Geissler continues, “Working closely with Netventure, we concluded that an inertial tracking technology with high spec gyro sensors in combination with our existing tracking technology was the answer and we called it GyroTracker. The GyroTracker sensors are mounted on the box lenses of the camera to provide accurate motion data of the tiniest movement - even when the camera is swaying many metres in the air. In fact, so sensitive is the system that even the tap of one finger on the lens is enough to record a movement.”
The fact that cameras are mounted so high is actually a benefit to the system since the bird's eye view provides a good method of lining up objects that are used as reference point for the positional graphics.
Geissler says that they found a method of managing the ‘drift’ from which all gyro systems will experience. “We reduced the drift to as little as 1/50 the speed of the earth rotation. But what’s more, we developed a method that compensated for the earth rotation by calculating, 2000 times per second, the effect of the earth rotation based on the camera’s position on the globe and the direction the camera is pointing. The system tracks precisely up to half an hour before needing to be re-homed. The procedure was so easy that at the end of each race, the camera operators chose to reset using this re-homing procedure by focusing on an agreed point and pressing a button. The system immediately knows where it is located and can allow the graphics to be positioned accurately.”
This Mo-Sys GyroTracker technology premiered during early 2014 in Austria as a proof of concept and was further tested in Spain later that year. The first real outing was in February 2015 in Abu Dhabi, the initial stop of the new Red Bull Air Race season.

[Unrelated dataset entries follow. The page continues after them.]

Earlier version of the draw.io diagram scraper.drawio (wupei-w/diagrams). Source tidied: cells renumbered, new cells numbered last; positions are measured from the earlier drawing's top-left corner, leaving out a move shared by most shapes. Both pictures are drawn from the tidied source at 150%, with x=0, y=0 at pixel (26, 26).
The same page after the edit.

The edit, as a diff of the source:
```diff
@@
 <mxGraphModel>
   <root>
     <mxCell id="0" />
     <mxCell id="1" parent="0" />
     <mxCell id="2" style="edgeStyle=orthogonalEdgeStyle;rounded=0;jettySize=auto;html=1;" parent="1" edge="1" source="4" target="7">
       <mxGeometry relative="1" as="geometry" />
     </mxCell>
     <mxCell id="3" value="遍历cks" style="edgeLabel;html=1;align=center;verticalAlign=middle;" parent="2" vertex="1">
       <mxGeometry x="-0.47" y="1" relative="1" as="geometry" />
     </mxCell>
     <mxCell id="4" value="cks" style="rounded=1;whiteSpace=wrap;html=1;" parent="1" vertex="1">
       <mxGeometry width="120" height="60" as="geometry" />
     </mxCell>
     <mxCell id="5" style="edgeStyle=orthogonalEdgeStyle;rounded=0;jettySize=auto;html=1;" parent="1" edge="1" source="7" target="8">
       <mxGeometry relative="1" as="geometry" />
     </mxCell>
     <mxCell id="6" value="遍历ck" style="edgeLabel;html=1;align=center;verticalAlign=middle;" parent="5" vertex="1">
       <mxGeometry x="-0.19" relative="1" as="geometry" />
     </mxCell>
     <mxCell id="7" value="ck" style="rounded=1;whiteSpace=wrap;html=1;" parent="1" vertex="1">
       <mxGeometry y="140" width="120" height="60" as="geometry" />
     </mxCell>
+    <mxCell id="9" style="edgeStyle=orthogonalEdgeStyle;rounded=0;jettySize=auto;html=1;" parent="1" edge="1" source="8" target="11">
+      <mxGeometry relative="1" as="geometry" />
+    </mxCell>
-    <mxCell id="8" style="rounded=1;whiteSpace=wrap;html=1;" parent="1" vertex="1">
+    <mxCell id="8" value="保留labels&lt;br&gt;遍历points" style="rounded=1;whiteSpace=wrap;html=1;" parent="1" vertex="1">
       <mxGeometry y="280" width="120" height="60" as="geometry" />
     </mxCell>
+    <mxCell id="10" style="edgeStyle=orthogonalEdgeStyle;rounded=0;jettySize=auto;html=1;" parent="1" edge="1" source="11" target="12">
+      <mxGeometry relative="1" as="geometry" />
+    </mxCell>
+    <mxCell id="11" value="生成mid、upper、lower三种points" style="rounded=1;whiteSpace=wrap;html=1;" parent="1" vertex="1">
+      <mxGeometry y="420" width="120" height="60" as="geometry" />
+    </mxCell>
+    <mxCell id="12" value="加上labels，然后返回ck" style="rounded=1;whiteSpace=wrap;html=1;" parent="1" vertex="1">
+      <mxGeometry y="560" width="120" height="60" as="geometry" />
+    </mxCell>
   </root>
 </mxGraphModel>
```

After further tests, revision of software as well as electronics, GyroTracker achieved a tracking result that met everyone’s expectations and became after the race in Rovinj a firm part of the Air Race production technology.
Up until recently, this level of precision has been almost impossible to achieve in challenging situations such as air races. Previously used optical tracking systems fall short
Geissler says he is very thankful to both Netventure and Red Bull for allowing the development of the system throughout the season and so provide the impetus for the tracking technology to mature. “We all worked very closely together.
Netventure, expanded its existing knowhow and also constantly improved the workflow and set-up procedure to deliver live augmented broadcast graphics fast and reliably. Netventure developed its own app which worked in conjunction with Bling Maps to align the location of the races, gates, cameras and virtual objects resulting in speeding up the process of the setup. It all added to the viewer experience to make the races even more exciting.”
He adds, “What made this project possible in a short time was the iterative, repeated testing and maturing cycles. Every four to six weeks there was a race where we were testing, revising and improving the technology in real life situation, not just in our lab. After a race there was a revision and we had to the next race to improve.”
Alongside the GyroTracker, the production facility for the outside broadcast acquired a Mo-Sys L40 remote head for the virtual informational graphics. With the L40, ultra precise tracking information, including lens data, plus a responsive and intuitive operation is possible through single mode fibre. The tracking data from L40 and GyroTracker is collected by a specially designed triple gateway with fibre conversion, and fed into a Vizrt graphics engines via RS422.
Geissler anticipates that such tracking technology will become more widely used on other sporting events, including F1 – especially where long lenses and from shaking camera platforms need to provide tracking for precise positioning for augmented graphics to make dramatic broadcasting.